(Detected change data)
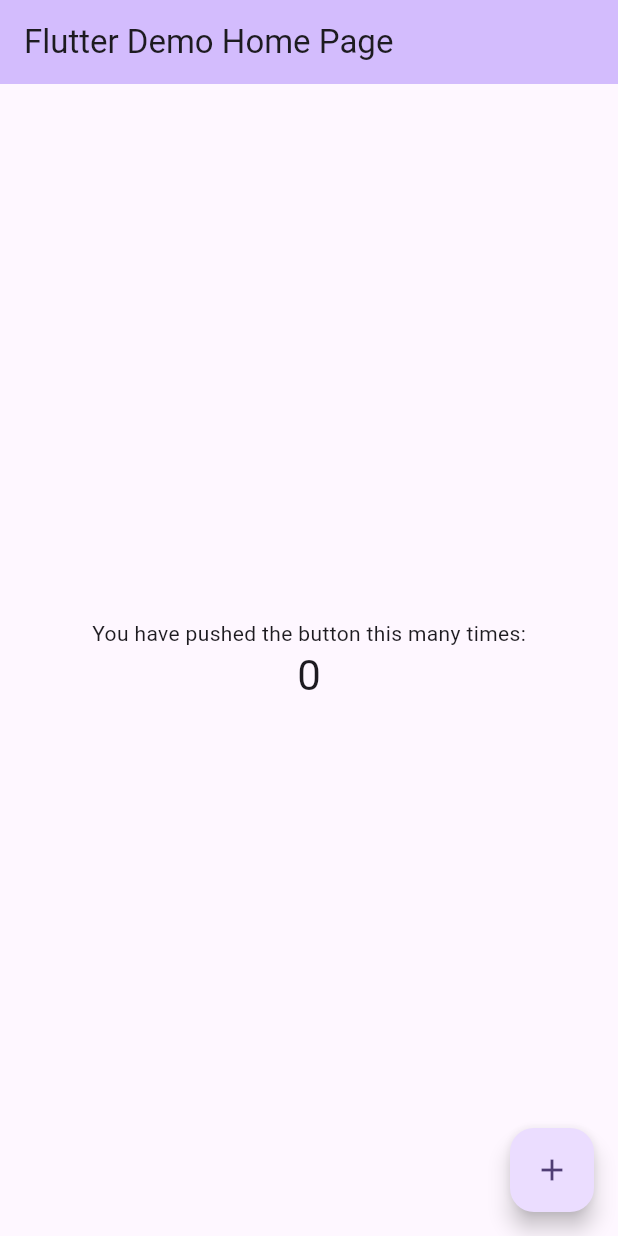
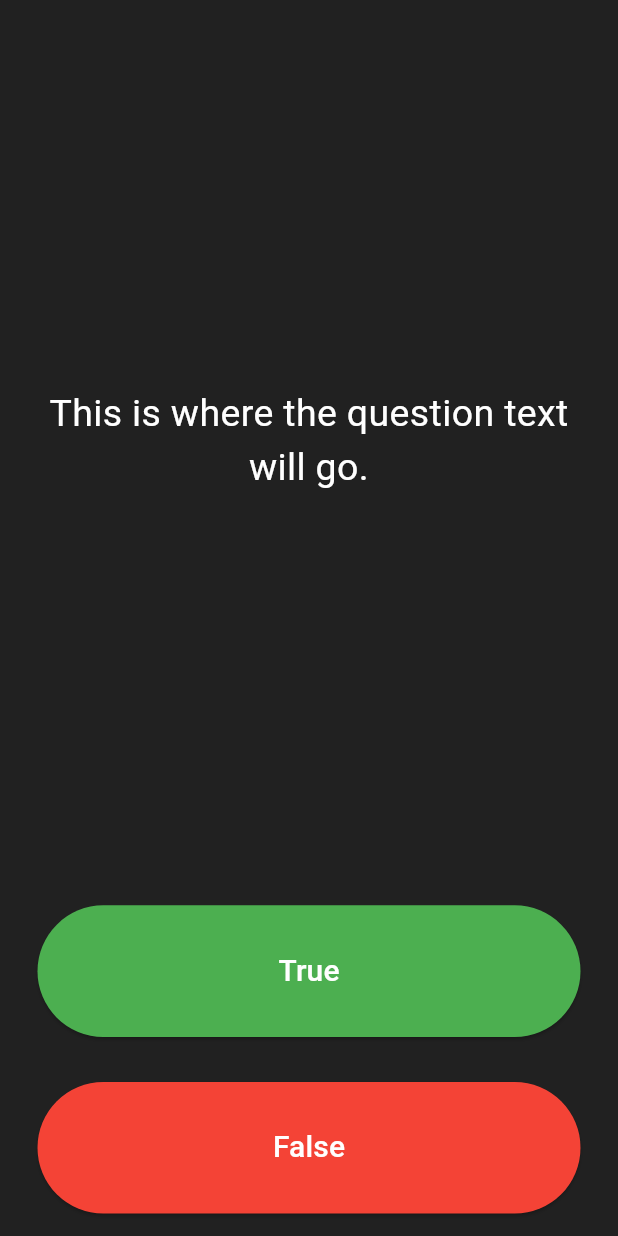
Before and after one commit to aminebenjebli/QuizzApp, a Flutter app: the screen it shows after launch, on a phone screen of 412 x 824 dp. Run offline on Flutter 3.47's test engine with Material 3 defaults, Android fonts, the phone set to English and light mode, and no system bars.

Commit message:
Score Keeper Row with icons list
declare a new List of icons inside Row (children : )
cuz they are compatible row children expect a widget and the List of icons also kind of widget , , when the user press true so icon check added , if false pressed then the close icon added , add this logic in setState , to change the behavior of the widget tree and refresh the list

```diff
--- a/quizzler/lib/main.dart
+++ b/quizzler/lib/main.dart
@@ -1,125 +1,114 @@
 import 'package:flutter/material.dart';
 
-void main() {
-  runApp(const MyApp());
-}
+void main() => runApp(Quizzler());
 
-class MyApp extends StatelessWidget {
-  const MyApp({super.key});
-
-  // This widget is the root of your application.
+class Quizzler extends StatelessWidget {
   @override
   Widget build(BuildContext context) {
     return MaterialApp(
-      title: 'Flutter Demo',
-      theme: ThemeData(
-        // This is the theme of your application.
-        //
-        // TRY THIS: Try running your application with "flutter run". You'll see
-        // the application has a purple toolbar. Then, without quitting the app,
-        // try changing the seedColor in the colorScheme below to Colors.green
-        // and then invoke "hot reload" (save your changes or press the "hot
-        // reload" button in a Flutter-supported IDE, or press "r" if you used
-        // the command line to start the app).
-        //
-        // Notice that the counter didn't reset back to zero; the application
-        // state is not lost during the reload. To reset the state, use hot
-        // restart instead.
-        //
-        // This works for code too, not just values: Most code changes can be
-        // tested with just a hot reload.
-        colorScheme: ColorScheme.fromSeed(seedColor: Colors.deepPurple),
-        useMaterial3: true,
+      home: Scaffold(
+        backgroundColor: Colors.grey.shade900,
+        body: SafeArea(
+          child: Padding(
+            padding: EdgeInsets.symmetric(horizontal: 10.0),
+            child: QuizPage(),
+          ),
+        ),
       ),
-      home: const MyHomePage(title: 'Flutter Demo Home Page'),
     );
   }
 }
 
-class MyHomePage extends StatefulWidget {
-  const MyHomePage({super.key, required this.title});
-
-  // This widget is the home page of your application. It is stateful, meaning
-  // that it has a State object (defined below) that contains fields that affect
-  // how it looks.
-
-  // This class is the configuration for the state. It holds the values (in this
-  // case the title) provided by the parent (in this case the App widget) and
-  // used by the build method of the State. Fields in a Widget subclass are
-  // always marked "final".
-
-  final String title;
-
+class QuizPage extends StatefulWidget {
   @override
-  State<MyHomePage> createState() => _MyHomePageState();
+  _QuizPageState createState() => _QuizPageState();
 }
 
-class _MyHomePageState extends State<MyHomePage> {
-  int _counter = 0;
-
-  void _incrementCounter() {
-    setState(() {
-      // This call to setState tells the Flutter framework that something has
-      // changed in this State, which causes it to rerun the build method below
-      // so that the display can reflect the updated values. If we changed
-      // _counter without calling setState(), then the build method would not be
-      // called again, and so nothing would appear to happen.
-      _counter++;
-    });
-  }
-
+class _QuizPageState extends State<QuizPage> {
+  List<Icon> scoreKeeper = [];
   @override
   Widget build(BuildContext context) {
-    // This method is rerun every time setState is called, for instance as done
-    // by the _incrementCounter method above.
-    //
-    // The Flutter framework has been optimized to make rerunning build methods
-    // fast, so that you can just rebuild anything that needs updating rather
-    // than having to individually change instances of widgets.
-    return Scaffold(
-      appBar: AppBar(
-        // TRY THIS: Try changing the color here to a specific color (to
-        // Colors.amber, perhaps?) and trigger a hot reload to see the AppBar
-        // change color while the other colors stay the same.
-        backgroundColor: Theme.of(context).colorScheme.inversePrimary,
-        // Here we take the value from the MyHomePage object that was created by
-        // the App.build method, and use it to set our appbar title.
-        title: Text(widget.title),
-      ),
-      body: Center(
-        // Center is a layout widget. It takes a single child and positions it
-        // in the middle of the parent.
-        child: Column(
-          // Column is also a layout widget. It takes a list of children and
-          // arranges them vertically. By default, it sizes itself to fit its
-          // children horizontally, and tries to be as tall as its parent.
-          //
-          // Column has various properties to control how it sizes itself and
-          // how it positions its children. Here we use mainAxisAlignment to
-          // center the children vertically; the main axis here is the vertical
-          // axis because Columns are vertical (the cross axis would be
-          // horizontal).
-          //
-          // TRY THIS: Invoke "debug painting" (choose the "Toggle Debug Paint"
-          // action in the IDE, or press "p" in the console), to see the
-          // wireframe for each widget.
-          mainAxisAlignment: MainAxisAlignment.center,
-          children: <Widget>[
-            const Text(
-              'You have pushed the button this many times:',
+    return Column(
+      mainAxisAlignment: MainAxisAlignment.spaceBetween,
+      crossAxisAlignment: CrossAxisAlignment.stretch,
+      children: <Widget>[
+        const Expanded(
+          flex: 5,
+          child: Padding(
+            padding: EdgeInsets.all(10.0),
+            child: Center(
+              child: Text(
+                'This is where the question text will go.',
+                textAlign: TextAlign.center,
+                style: TextStyle(
+                  fontSize: 25.0,
+                  color: Colors.white,
+                ),
+              ),
             ),
-            Text(
-              '$_counter',
-              style: Theme.of(context).textTheme.headlineMedium,
+          ),
+        ),
+        Expanded(
+          child: Padding(
+            padding: EdgeInsets.all(15.0),
+            child: ElevatedButton(
+              style: ElevatedButton.styleFrom(
+                foregroundColor: Colors.white,
+                backgroundColor: Colors.green, // Text color
+              ),
+              onPressed: () {
+                setState(() {
+                  scoreKeeper.add(
+                    const Icon(
+                      Icons.check,
+                      color: Colors.green,
+                    ),
+                  );
+                });
+              },
+              child: const Text(
+                'True',
+                style: TextStyle(
+                  color: Colors.white,
+                  fontSize: 20.0,
+                ),
+              ),
             ),
-          ],
+          ),
         ),
-      ),
-      floatingActionButton: FloatingActionButton(
-        onPressed: _incrementCounter,
-        tooltip: 'Increment',
-        child: const Icon(Icons.add),
-      ), // This trailing comma makes auto-formatting nicer for build methods.
+        Expanded(
+          child: Padding(
+            padding: EdgeInsets.all(15.0),
+            child: ElevatedButton(
+              style: ElevatedButton.styleFrom(
+                foregroundColor: Colors.white,
+                backgroundColor: Colors.red, // Text color
+              ),
+              child: const Text(
+                'False',
+                style: TextStyle(
+                  fontSize: 20.0,
+                  color: Colors.white,
+                ),
+              ),
+              onPressed: () {
+                setState(() {
+                  scoreKeeper.add(
+                    const Icon(
+                      Icons.close,
+                      color: Colors.red,
+                    ),
+                  );
+                });
+              },
+            ),
+          ),
+        ),
+        //TODO: Add a Row here as your score keeper
+        Row(
+          children: scoreKeeper,
+        )
+      ],
     );
   }
 }
--- a/quizzler/pubspec.yaml
+++ b/quizzler/pubspec.yaml
@@ -1,5 +1,4 @@
 name: quizzler
-description: "A new Flutter project."
 # The following line prevents the package from being accidentally published to
 # pub.dev using `flutter pub publish`. This is preferred for private packages.
 publish_to: 'none' # Remove this line if you wish to publish to pub.dev
```
Also changed, not shown: 1 other file.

# WORK INSTRUCTIONS:
Only the number is wanted: how many lines in the data include the word "void"?

# OUTPUT FOR THIS TASK:
3